According to the results of the study, the researchers observed significant evidence that people select and eat more when eating with friends, compared with when they eat alone [Z = 5.32; P < 0.001; standardized mean difference (SMD) = 0.76; 95% CI, 0.48 to 1.03]. Although their analysis revealed no discernible evidence for social facilitation across studies that had examined food intake when participants ate alone or with strangers/acquaintances (Z = 1.32; P = 0.19; SMD = 0.21, 95% CI, −0.10 to 0.51), they found some evidence eating is moderated by gender, weight status, and food type. However, the researchers noted that this evidence was limited by a lack of research examining th effect of these factors on social facilitation of eating among friends.
Eating to Make an Impression
“People want to convey positive impressions to strangers.
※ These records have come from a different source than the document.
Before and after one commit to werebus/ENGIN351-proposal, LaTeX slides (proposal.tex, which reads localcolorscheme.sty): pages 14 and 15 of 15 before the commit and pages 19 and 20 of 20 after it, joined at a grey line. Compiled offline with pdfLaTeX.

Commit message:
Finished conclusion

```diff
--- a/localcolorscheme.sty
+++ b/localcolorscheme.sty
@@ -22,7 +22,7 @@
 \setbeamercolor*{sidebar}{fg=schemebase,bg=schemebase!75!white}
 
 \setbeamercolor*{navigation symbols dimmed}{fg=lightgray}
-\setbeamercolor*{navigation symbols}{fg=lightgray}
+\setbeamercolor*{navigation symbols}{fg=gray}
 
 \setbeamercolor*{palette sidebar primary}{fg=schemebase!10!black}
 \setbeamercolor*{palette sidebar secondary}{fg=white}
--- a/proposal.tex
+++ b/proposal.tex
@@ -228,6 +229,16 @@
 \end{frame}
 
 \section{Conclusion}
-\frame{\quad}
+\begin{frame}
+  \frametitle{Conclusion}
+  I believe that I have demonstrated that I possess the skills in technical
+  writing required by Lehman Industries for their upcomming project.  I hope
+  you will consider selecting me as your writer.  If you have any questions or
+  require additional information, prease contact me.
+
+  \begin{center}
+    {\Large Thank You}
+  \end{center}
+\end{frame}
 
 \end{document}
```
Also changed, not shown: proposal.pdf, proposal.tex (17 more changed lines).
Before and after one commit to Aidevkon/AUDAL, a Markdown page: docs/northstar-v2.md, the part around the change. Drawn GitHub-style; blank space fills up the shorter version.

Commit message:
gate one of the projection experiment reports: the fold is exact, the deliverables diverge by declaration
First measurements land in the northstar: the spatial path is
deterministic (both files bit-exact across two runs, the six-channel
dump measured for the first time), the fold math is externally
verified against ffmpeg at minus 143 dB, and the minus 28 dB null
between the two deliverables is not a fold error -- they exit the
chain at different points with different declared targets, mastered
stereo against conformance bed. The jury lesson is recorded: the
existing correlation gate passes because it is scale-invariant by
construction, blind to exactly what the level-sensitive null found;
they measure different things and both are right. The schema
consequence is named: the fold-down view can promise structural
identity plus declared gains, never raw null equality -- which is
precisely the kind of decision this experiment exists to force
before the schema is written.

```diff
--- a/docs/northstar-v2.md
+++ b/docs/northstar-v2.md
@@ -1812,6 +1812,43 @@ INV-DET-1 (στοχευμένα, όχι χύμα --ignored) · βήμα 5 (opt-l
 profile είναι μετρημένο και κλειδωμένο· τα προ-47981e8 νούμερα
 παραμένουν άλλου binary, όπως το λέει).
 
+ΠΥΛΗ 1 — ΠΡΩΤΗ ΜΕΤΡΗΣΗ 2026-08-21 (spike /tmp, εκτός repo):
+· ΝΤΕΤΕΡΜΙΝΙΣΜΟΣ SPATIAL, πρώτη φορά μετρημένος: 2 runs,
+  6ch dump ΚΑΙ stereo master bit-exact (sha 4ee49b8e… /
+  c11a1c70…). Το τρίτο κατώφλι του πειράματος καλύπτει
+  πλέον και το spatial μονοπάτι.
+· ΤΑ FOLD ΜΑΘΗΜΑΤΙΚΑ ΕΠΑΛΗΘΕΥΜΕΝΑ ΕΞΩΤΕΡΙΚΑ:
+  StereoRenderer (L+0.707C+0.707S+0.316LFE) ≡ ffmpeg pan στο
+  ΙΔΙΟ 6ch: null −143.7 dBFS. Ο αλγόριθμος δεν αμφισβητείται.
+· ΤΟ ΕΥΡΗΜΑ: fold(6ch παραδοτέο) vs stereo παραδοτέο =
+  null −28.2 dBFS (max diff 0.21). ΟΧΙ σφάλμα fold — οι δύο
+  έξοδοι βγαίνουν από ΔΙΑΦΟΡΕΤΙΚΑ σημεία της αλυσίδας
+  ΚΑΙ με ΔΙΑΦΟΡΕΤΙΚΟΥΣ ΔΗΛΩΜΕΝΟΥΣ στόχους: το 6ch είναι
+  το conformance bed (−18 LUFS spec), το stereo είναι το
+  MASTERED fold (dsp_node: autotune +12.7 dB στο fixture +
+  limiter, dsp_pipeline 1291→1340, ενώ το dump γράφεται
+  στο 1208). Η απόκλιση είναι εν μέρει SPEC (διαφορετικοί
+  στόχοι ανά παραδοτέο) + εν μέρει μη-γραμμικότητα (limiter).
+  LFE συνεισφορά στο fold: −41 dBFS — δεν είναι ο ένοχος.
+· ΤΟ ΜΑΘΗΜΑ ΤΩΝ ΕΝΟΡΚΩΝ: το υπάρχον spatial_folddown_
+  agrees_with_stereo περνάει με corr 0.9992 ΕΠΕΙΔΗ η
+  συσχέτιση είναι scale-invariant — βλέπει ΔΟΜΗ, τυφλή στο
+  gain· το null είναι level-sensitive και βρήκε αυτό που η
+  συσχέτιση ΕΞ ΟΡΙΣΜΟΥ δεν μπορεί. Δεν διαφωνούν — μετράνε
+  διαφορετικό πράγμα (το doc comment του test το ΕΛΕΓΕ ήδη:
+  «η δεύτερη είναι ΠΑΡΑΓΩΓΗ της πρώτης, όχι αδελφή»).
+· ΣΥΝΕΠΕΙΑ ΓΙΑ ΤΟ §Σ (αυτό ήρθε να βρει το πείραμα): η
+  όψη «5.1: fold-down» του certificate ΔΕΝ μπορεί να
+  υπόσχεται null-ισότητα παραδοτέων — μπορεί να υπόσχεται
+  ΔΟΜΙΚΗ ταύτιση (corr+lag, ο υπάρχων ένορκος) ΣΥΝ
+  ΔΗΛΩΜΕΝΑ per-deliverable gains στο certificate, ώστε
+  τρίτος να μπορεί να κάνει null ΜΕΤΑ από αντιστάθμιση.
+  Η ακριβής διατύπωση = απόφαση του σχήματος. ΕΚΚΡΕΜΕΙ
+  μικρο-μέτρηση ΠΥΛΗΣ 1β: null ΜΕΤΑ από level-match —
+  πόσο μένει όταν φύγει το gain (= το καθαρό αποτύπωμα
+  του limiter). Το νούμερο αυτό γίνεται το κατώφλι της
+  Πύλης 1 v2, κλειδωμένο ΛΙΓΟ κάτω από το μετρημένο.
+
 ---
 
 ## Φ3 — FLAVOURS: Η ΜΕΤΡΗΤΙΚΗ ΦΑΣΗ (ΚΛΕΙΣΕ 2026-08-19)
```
Selecting small portions may provide a means of doing so and this may be why the social facilitation of eating is less pronounced amongst groups of strangers,” said lead researcher Dr. Hellen Ruddock, from the School of Psychology at the University of Birmingham in a MedicalExpress article about the study.
Dr. Ruddock continued by in saying that: “Findings from previous research suggest that we often choose what (and how much) to eat based on the type of impression that we want to convey about ourselves. Evidence suggests that this may be particularly pronounced for women eating with men they wish to impress and for people with obesity who wish to avoid being judged for overeating.”
— Dr. Greg Cason (@AskDrGreg) October 4, 2019
“A solution to this tension may be to eat at least as much as others in the group—individual members match their behavior to others, promoting a larger meal than might otherwise be eaten in the absence of this social competition,” said Dr. Ruddock.
“What we describe as social facilitation can be seen as a natural by-product of social food sharing—a strategy that would have served a critical function in our ancestral environments. This also explains why it is more likely to occur in groups with individuals who are familiar with each other.”
People eat more with friends and family than when dining alone
— Roger Highfield (@RogerHighfield) October 5, 2019
People eat more when dining with friends and family https://t.co/14yDGgu3nh
— Tom Heston (@tomheston) October 7, 2019